Chinese diesel export surged 43 percent in April compared to last year while the shipments of kerosene rallied amid a build-up of domestic supply. On Thursday, prices of oil declined 6 percent, following a series of losses in the previous sessions, because of the uncertainty of the market as the prolonged trade friction between China and the United States continues.
The decline of the global price of oil is also contributing to the signs that the tensions in the Middle East are moderating. Brent crude futures are down 4.7 percent to $67.64 per barrel around 2:20 p.m. ET, hitting a nearly two-month low earlier in the session and on pace for its worst week since December.
U.S. West Texas Intermediate crude futures closed tumbled 5.7 percent at $57.91 per barrel. The WTI is about to post its worst weekly performance in five months.
John Kilduff, the founding partner at energy hedge fund Again Capita, said that the $60 level is a critical support point. He also said that after $60, really it's right down around $58 or so and, theoretically, if this thing becomes a washout, $52 is the downside objective.
According to the Economic forecasting firm Oxford Economics, one particular surprise is that China was weak in March, with diesel demand acting as a significant drag.

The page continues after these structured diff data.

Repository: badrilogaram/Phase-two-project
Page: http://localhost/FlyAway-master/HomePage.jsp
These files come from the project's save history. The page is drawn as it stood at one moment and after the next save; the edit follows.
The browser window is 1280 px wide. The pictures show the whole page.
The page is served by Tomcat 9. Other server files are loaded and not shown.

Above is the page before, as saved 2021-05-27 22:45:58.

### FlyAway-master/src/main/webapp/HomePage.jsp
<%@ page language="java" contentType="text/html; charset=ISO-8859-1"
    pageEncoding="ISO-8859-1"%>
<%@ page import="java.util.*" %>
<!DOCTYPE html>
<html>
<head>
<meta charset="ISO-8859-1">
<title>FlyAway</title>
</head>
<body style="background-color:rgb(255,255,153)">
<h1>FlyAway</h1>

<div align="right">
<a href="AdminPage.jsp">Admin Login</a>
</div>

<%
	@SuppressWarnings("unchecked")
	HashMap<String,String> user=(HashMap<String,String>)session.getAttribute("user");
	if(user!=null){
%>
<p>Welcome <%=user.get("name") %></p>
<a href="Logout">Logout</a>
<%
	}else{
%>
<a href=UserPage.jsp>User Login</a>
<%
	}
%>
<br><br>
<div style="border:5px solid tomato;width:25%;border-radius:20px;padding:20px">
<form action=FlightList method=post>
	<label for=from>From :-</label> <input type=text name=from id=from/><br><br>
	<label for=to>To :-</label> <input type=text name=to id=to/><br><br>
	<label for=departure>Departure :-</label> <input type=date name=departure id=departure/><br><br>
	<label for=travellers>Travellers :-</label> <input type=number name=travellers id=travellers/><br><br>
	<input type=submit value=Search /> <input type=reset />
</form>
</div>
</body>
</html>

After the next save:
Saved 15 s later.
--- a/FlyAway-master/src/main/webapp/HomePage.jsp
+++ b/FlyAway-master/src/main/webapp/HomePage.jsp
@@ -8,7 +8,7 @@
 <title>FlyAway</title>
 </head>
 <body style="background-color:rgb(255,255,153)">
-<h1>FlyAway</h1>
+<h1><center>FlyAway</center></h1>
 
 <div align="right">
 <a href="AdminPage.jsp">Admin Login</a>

The firm added that they are currently forecasting 4% oil demand growth for this year, but this assumes a substantial acceleration in the remainder of 2019.

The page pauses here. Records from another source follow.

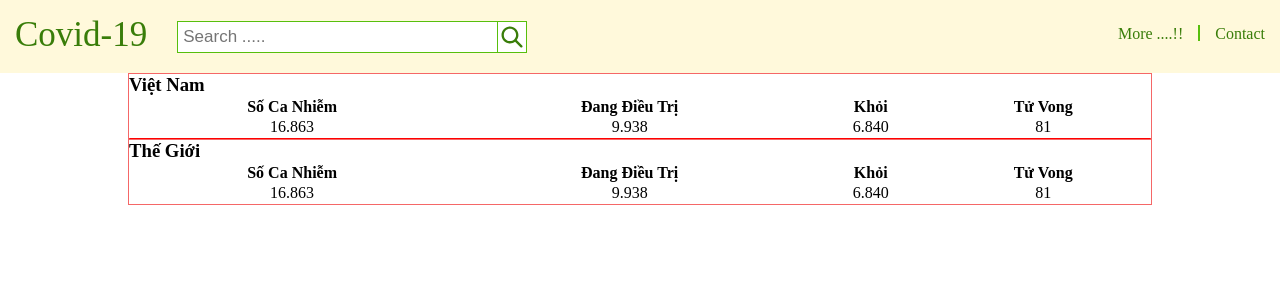
Repository: thuongton98/Covid
Page: html-css-js/index.html
The author's editor kept a copy of each file at every save. The page is drawn from the files as they stood at one save, then again after the next save.
The browser window is 1280 px wide. The pictures show the whole page.

Above is the page before, as saved 2021-07-01 09:47:39.

### html-css-js/index.html
<!DOCTYPE html>
<html lang="en">
<head>
    <meta charset="UTF-8">
    <meta http-equiv="X-UA-Compatible" content="IE=edge">
    <meta name="viewport" content="width=device-width, initial-scale=1.0">

    <link rel="stylesheet" href="./styles.css">
    <title>Covid-19</title>
</head>
<body>
    <nav>
        <div class="icon">
            <div class="icon-i">Covid-19</div>
            <div class="icon-search">
                <input type="text" placeholder="Search .....">
                <svg fill="#000000" xmlns="http://www.w3.org/2000/svg"  viewBox="0 0 48 48" width="48px" height="48px"><path d="M 20.5 6 C 12.515556 6 6 12.515562 6 20.5 C 6 28.484438 12.515556 35 20.5 35 C 23.773158 35 26.788919 33.893018 29.220703 32.050781 L 38.585938 41.414062 A 2.0002 2.0002 0 1 0 41.414062 38.585938 L 32.050781 29.220703 C 33.893017 26.788918 35 23.773156 35 20.5 C 35 12.515562 28.484444 6 20.5 6 z M 20.5 10 C 26.322685 10 31 14.677319 31 20.5 C 31 23.295711 29.914065 25.820601 28.148438 27.697266 A 2.0002 2.0002 0 0 0 27.701172 28.144531 C 25.824103 29.912403 23.29771 31 20.5 31 C 14.677315 31 10 26.322681 10 20.5 C 10 14.677319 14.677315 10 20.5 10 z"/></svg>
            </div>

        </div>
        <ul class="nav-i">
            <li>More ....!!</li>
            <li>Contact</li>
        </ul>
    </nav>
    <section class="case">
        <div>
            <h3>Việt Nam</h3>
            <table>

                <tr>
                    <th>Số Ca Nhiễm</th>
                    <th>Đang Điều Trị</th>
                    <th>Khỏi</th>
                    <th>Tử Vong</th>
                </tr>
                <tr>
                    <td>16.863</td>
                    <td>9.938</td>
                    <td>6.840</td>
                    <td>81</td>
                </tr>

            </table>
           <div class="line"></div>
            <h3>Thế Giới</h3>
            <table>
                <tr>
                    <th>Số Ca Nhiễm</th>
                    <th>Đang Điều Trị</th>
                    <th>Khỏi</th>
                    <th>Tử Vong</th>
                </tr>
                <tr>
                    <td>16.863</td>
                    <td>9.938</td>
                    <td>6.840</td>
                    <td>81</td>
                </tr>
            </table>
            </table>
        </div>
    </section>
</body>
</html>

### html-css-js/styles.css

*{
    padding: 0;
    margin: 0;
    box-sizing: border-box;
}



nav{
    background-color: #fff9db;
    display: flex;
    justify-content: space-between;
    padding:15px
}


nav .icon{
    display: flex;
}

nav .nav-i{
    display: flex;
}

nav .nav-i li{
    list-style: none;
    padding-right: 15px;
    padding-top:10px;
    color:#397d09;
    cursor: pointer;

}

nav .nav-i li:hover{
    color:#57bf0d;
}

nav .nav-i li:last-child{
    padding-right:0;
}

nav .nav-i li:after{
    content: '';
    border: 1px solid #57bf0d;
    margin-left:15px;
    font-size: 12px;
    position: relative;
    top:-2px;
}

nav .nav-i li:last-child::after{
    display: none;
}

nav .icon .icon-i{
    font-size: 35px;
    color: #397d09;
    cursor: pointer;
}

nav .icon .icon-search{
    margin-left:30px;
    position: relative;
   top:-5px;
}


nav .icon .icon-search input{
   padding: 5px;
   width: 350px;
   outline: none;
   border: none;
   font-size: 17px;
   border:1px solid #57bf0d;


}

nav .icon .icon-search svg{
    fill: #397d09;
    cursor: pointer;
    width: 30px;
    height: 32px;
    position: relative;
    border: 1px solid #57bf0d;
    position: relative;
    left: -34px;
    top:11px;
}

nav .icon .icon-search svg:hover{

    fill:#57bf0d
}

.case{
    padding-left: 10%;
    padding-right: 10%;
}

.case div{
    border: 1px solid #f56767;

}
.case .line{
    border-top: 1px solid red;
}
.case div table{

    width: 100%;
}

.case div table td{
    text-align: center;
}

After the next save:
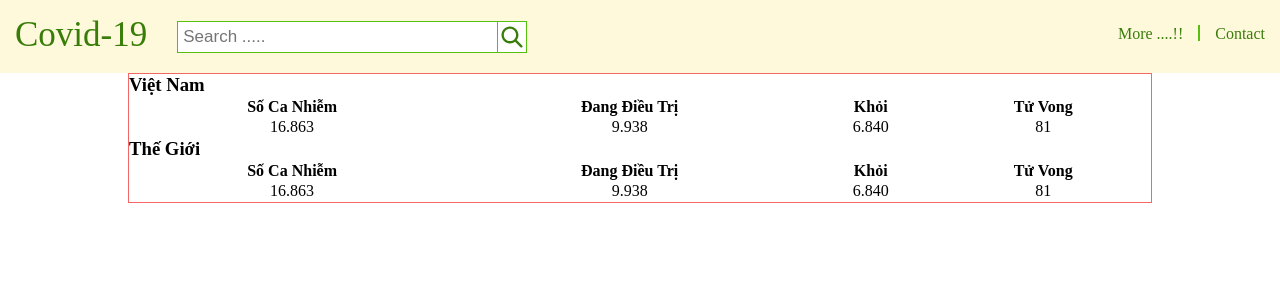
Saved 13 s later.
--- a/html-css-js/styles.css
+++ b/html-css-js/styles.css
@@ -104,7 +104,7 @@ nav .icon .icon-search svg:hover{
 
 }
 .case .line{
-    border-top: 1px solid red;
+    border: none;
 }
 .case div table{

The data from the General Administration of Customs showed that China's diesel exports increased from 1.82 million tonnes to 2.6 million tonnes in the same month in 2018. The data also said that the gasoline exports in April dropped 3.1 percent to 1.17 million tonnes compared to 1.21 million tonnes in April of 2018 and 1.69 million tonnes of the previous month.
It was also reported that the overseas sales of jet fuel in April increased by 31 percent from a year earlier, at 1.54 million tonnes. Last week China increased its fuel export quotas for 2019 by 30 percent.
China's refinery output continued to increase faster than the fuel demand causing a fuel supply surplus. The surplus also increased as new plants in China started its operations. Hengli Petrochemical Co Ltd 600346. HK's plant was able to process 400,000 barrels per day of crude, and it is expected to operate fully later this month. Zhejiang Petrochemical, controlled by Rongsheng Petrochemical Co Ltd, also said that it would trial test its 400,000-bpd refinery in east China.